**TASK DIRECTIONS**
Work out how many lines of this material hold the word "Required". Write only that number.

**SOURCE INFORMATION**
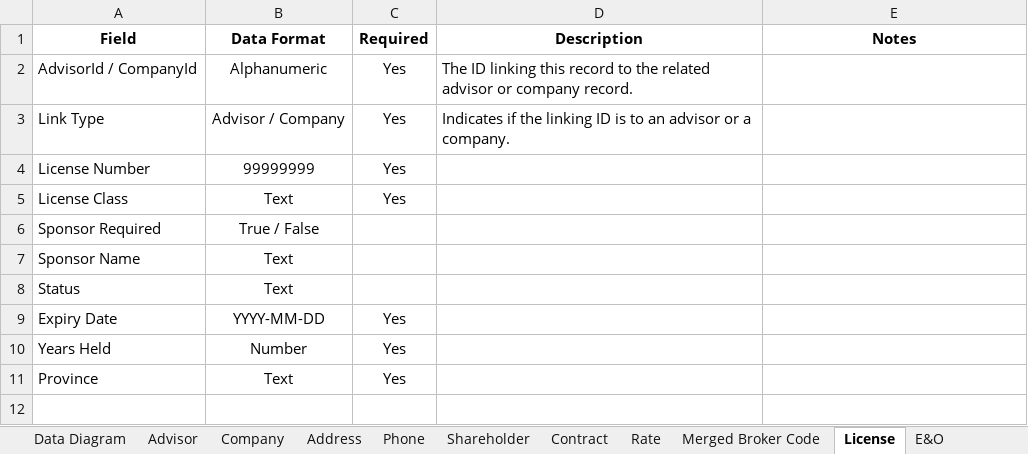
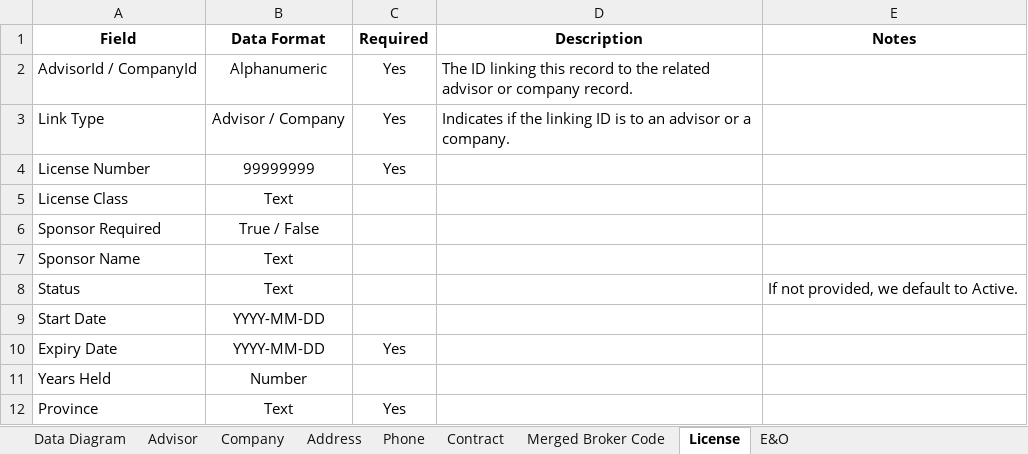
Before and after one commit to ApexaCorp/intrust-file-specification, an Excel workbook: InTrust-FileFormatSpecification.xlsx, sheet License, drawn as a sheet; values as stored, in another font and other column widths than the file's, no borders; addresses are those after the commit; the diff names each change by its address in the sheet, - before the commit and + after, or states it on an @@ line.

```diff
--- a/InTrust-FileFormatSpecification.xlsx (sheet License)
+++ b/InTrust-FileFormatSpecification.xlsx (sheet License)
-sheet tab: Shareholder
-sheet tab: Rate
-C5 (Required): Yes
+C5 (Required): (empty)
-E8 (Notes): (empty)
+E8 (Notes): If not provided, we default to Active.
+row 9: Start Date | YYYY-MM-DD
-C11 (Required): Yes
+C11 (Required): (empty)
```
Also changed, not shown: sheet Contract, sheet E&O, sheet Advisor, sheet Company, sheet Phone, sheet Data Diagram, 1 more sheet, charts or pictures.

**RESPONSE AREA**
4